When my eldest son was three, I was told by the local Education Authority that I would have to either move or home-educate as they were not going to help with his education if we stayed farming our island home. As so many families have been thrown in to home educating during the pandemic I wanted to pass on some tips that I have learnt along the way. 

The Easter holidays were always greeted with huge relief as there was always so much to do on the farm in this period. I loved not having to plan lessons every night, but mainly it was the freedom from having to constantly encourage the boys to concentrate and work.  However, we were still all together without outside distractions, and cabin fever set in very quickly without the usual structure to the day.

I would get the boys to come and help me in the garden; digging the vegetable patch and going onto the beach with the wheelbarrow to collect rotting seaweed to dig in. Of course they complained that they were on holiday, but I would make up little competitions to make it more fun. Rotting seaweed stinks, and is crawling with maggots, and we had to fill baskets and carry them up the beach sliding over the glutinous mush, but we could laugh at each other struggling up the beach and it was a great chance to spend time watching the different birds feeding on the maggots and all the insects crawling out as we turned over stones. The weed improved our garden soil and we were rewarded with fabulous fresh vegetables. The boys had never wanted to eat the green vegetables that we imported, but once we started to grow them in our garden with their help, they discovered that they liked Broccoli and Cauliflower and Sprouts, let alone the delicious peas, a pleasure which has endured.

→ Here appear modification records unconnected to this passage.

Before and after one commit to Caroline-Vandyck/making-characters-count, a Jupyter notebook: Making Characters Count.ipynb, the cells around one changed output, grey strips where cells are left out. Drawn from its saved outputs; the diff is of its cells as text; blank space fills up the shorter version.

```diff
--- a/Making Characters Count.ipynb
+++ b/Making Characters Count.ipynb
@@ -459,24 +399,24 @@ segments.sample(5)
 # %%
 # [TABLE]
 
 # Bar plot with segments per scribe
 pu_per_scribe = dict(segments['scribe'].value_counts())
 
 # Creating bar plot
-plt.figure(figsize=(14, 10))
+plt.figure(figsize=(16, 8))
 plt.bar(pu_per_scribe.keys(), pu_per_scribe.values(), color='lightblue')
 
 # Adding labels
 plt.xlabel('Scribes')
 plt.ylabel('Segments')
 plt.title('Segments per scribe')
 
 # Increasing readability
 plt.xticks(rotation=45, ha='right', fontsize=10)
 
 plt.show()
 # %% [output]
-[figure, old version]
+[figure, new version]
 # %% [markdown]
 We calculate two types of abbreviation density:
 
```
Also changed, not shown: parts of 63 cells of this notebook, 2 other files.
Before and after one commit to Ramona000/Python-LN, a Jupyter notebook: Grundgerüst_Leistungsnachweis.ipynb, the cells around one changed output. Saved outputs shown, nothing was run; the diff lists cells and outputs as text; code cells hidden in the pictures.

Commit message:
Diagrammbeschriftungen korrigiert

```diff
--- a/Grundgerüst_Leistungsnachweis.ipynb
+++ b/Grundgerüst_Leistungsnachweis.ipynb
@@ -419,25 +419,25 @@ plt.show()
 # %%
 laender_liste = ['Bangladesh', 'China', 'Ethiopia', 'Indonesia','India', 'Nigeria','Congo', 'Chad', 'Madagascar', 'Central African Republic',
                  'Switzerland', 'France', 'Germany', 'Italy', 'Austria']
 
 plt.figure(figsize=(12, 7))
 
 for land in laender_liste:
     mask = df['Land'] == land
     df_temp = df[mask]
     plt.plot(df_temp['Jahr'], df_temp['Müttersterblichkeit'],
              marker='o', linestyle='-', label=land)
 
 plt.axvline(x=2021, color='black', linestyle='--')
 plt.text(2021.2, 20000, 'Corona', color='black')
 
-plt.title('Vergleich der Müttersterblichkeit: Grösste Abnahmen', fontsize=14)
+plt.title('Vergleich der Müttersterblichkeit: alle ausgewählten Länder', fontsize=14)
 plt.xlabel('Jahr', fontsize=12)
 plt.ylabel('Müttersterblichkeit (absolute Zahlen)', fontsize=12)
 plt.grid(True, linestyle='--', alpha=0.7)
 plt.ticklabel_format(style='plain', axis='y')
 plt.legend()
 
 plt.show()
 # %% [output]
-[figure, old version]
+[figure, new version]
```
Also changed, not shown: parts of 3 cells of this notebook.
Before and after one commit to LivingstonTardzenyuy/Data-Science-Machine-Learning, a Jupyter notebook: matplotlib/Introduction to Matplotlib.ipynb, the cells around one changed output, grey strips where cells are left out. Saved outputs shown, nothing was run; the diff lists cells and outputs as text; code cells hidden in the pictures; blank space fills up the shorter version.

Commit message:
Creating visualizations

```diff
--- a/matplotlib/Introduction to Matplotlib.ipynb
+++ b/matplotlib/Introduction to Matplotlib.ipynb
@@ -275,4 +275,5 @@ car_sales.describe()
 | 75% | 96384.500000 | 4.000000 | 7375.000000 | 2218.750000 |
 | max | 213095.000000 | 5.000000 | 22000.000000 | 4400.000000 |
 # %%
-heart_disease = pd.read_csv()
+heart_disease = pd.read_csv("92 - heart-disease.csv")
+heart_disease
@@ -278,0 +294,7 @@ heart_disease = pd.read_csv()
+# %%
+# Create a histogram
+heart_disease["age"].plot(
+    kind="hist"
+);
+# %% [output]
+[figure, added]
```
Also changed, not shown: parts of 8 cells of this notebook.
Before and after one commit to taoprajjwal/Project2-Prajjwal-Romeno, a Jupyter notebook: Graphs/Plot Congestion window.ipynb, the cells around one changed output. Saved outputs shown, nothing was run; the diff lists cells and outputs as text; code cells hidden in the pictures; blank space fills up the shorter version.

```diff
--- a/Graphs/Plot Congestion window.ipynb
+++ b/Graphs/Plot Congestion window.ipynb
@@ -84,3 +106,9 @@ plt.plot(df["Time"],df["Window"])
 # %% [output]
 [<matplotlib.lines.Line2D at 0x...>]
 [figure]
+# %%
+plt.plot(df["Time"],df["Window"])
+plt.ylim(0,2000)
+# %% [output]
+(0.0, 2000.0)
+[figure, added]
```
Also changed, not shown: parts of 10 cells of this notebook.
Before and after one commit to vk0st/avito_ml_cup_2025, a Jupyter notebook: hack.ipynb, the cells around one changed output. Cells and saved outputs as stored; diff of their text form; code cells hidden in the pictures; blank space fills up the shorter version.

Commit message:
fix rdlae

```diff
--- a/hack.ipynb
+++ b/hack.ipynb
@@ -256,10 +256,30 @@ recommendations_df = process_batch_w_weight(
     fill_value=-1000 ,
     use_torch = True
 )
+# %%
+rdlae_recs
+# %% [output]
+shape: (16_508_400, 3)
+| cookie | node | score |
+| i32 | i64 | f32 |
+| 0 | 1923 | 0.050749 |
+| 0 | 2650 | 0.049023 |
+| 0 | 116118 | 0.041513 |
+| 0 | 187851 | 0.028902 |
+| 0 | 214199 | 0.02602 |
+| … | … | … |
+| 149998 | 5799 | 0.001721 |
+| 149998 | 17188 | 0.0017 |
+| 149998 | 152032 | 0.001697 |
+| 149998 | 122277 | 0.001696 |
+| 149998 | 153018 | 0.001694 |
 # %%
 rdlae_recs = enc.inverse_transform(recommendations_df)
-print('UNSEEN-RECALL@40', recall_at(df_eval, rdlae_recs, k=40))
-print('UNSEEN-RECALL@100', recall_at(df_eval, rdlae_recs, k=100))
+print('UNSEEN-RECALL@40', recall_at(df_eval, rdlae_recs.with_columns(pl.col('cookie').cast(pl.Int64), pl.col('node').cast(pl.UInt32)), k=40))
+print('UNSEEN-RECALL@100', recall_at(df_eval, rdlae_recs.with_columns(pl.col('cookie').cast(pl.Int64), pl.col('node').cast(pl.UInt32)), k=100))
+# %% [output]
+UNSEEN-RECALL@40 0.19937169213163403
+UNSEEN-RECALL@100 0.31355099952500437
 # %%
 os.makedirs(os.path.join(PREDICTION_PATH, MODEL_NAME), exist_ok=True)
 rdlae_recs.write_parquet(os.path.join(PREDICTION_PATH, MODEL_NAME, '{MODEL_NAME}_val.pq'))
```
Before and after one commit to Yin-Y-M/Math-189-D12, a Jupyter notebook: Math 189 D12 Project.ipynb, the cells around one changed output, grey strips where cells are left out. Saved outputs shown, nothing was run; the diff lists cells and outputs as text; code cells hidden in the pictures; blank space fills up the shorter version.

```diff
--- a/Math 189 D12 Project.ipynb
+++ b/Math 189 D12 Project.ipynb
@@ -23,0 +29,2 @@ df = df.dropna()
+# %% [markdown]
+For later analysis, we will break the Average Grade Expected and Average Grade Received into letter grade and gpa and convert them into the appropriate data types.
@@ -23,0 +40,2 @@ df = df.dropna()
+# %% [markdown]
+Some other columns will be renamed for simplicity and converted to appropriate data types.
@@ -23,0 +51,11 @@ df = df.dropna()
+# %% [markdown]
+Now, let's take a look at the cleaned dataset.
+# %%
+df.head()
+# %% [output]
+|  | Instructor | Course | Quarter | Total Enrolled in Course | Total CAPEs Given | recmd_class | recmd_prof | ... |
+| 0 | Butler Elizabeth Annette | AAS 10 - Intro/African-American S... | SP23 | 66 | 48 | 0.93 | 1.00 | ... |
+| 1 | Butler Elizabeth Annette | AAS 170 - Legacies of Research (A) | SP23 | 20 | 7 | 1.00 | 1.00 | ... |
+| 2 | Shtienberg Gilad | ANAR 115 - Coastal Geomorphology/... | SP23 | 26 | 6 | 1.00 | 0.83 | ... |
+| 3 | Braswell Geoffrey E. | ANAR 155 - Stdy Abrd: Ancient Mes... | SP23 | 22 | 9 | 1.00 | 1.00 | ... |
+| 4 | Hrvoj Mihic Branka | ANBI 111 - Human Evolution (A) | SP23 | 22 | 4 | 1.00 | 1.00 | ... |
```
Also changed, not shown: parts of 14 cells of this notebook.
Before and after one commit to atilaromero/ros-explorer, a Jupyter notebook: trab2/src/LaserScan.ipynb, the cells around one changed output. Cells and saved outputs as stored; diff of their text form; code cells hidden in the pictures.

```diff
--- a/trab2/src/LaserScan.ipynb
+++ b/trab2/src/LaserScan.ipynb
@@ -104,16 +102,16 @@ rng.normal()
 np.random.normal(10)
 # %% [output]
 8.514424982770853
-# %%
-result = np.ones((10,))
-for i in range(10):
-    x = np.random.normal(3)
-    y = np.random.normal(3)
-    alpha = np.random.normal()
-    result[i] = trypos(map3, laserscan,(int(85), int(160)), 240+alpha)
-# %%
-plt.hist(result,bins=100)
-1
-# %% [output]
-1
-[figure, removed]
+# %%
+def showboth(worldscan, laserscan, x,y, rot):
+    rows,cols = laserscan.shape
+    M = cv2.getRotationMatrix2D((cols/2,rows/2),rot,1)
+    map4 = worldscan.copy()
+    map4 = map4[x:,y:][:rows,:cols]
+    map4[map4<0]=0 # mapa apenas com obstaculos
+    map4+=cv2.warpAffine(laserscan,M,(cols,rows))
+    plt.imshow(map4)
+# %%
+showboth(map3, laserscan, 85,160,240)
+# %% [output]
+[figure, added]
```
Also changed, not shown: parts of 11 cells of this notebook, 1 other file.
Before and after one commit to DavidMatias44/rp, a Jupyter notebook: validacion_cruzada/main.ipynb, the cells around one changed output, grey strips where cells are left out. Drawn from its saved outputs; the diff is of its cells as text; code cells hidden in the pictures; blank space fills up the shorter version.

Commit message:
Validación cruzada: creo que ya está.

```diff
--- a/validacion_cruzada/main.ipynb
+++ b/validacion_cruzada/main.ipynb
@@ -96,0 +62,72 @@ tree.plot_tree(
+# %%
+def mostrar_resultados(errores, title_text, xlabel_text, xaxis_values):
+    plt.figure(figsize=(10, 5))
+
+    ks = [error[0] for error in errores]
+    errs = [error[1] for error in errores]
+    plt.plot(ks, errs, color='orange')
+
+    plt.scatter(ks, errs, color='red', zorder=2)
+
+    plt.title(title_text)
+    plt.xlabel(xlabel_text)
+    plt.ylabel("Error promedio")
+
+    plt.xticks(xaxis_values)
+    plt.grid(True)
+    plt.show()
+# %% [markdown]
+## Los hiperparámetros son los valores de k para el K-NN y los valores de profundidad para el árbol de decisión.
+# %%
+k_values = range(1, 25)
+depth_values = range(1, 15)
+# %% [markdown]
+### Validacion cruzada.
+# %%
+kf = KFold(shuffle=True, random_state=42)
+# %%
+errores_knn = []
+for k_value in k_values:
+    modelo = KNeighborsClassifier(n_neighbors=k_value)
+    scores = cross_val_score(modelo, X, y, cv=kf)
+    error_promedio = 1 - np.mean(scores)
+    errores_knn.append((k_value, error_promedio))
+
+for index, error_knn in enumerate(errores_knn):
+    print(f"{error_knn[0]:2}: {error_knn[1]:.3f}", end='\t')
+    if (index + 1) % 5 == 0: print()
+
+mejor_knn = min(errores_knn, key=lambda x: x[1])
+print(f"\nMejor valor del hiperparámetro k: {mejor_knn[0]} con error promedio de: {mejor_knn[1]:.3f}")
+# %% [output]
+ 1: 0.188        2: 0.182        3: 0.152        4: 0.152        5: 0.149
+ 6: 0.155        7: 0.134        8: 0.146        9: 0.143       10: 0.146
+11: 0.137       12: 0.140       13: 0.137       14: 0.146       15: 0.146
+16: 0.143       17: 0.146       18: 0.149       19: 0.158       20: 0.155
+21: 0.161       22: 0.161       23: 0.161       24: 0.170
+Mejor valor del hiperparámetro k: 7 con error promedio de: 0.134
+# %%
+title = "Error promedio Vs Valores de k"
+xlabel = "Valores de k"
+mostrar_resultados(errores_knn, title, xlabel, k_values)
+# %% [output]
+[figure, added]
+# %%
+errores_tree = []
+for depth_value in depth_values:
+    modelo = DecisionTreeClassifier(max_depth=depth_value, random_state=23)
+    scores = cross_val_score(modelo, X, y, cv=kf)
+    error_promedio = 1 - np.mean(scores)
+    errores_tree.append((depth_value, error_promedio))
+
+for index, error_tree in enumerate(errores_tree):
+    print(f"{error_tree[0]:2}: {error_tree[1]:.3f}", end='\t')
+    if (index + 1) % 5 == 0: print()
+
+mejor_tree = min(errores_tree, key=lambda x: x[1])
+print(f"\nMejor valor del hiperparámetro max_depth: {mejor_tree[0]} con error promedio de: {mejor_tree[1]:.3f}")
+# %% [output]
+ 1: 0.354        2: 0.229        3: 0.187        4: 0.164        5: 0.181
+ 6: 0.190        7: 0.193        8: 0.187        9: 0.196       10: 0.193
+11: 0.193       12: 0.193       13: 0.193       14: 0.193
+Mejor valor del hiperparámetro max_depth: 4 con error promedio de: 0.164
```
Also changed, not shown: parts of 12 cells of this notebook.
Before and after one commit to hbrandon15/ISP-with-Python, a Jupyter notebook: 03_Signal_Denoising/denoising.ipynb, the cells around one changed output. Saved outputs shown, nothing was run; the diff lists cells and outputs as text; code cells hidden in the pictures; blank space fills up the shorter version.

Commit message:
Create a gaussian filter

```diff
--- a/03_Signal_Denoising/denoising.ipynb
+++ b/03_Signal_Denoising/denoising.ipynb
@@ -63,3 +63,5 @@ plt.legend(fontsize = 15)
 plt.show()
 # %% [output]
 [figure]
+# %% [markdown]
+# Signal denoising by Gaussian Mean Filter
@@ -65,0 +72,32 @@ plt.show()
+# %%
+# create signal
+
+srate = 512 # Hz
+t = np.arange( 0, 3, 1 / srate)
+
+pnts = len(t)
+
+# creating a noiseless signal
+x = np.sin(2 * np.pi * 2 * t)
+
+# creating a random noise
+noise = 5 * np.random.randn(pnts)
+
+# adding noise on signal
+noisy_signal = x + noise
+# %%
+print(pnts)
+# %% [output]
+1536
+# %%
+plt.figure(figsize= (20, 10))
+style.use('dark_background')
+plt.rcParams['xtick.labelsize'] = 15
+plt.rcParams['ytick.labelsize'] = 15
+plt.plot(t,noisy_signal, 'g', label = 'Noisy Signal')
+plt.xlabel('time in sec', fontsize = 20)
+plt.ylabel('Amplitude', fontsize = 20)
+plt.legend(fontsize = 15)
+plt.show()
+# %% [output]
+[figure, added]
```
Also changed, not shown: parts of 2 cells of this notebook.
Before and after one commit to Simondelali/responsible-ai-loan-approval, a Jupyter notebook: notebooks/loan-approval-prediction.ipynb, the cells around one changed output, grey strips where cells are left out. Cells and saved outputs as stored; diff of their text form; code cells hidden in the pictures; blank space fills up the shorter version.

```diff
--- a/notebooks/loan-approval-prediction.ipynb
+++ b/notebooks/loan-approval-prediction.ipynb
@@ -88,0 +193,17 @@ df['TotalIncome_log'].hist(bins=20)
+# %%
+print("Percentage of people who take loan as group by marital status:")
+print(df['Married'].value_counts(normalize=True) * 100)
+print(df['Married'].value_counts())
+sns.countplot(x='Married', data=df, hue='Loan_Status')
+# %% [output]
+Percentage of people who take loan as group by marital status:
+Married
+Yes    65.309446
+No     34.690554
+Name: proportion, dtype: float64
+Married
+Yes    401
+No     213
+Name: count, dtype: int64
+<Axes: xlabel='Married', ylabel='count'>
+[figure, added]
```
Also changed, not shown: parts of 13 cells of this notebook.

Owen growing a sunflower in the vegetable garden

I used to get fed up with people assuming that no parent could make a good job of teaching their own children. Who taught your child to walk, dress and feed themselves or talk? You did. There are so many skills in life that are not taught in classrooms but are essential to living a full life, and they are often overlooked, and having the boys at home meant that I could teach them these as well. Children learn best of all by copying the adults around them and my boys really wanted to help. It was tempting when they were younger to let them play in the garden whilst I got the job done fast, but I would make myself encourage their help, despite knowing it would inevitably slow me down with a lot more mess to clear up.

The boys used to love helping me to make cakes and Easter biscuits, but I would get them to help me to cook the whole Easter meal too; showing them how to get the whole meal ready at the same time. I was not so good at getting them to wash up as no running hot water meant it was a once a day task.  That was a mistake, and I made lots of those!

The important thing is to be a ‘good enough’ parent  and my boys survived all of it to become independent adults. Don’t waste time beating yourself up over the things you did not do, but remind yourself how well you have done already. Good luck.

Home-educating Survival Guide Part 3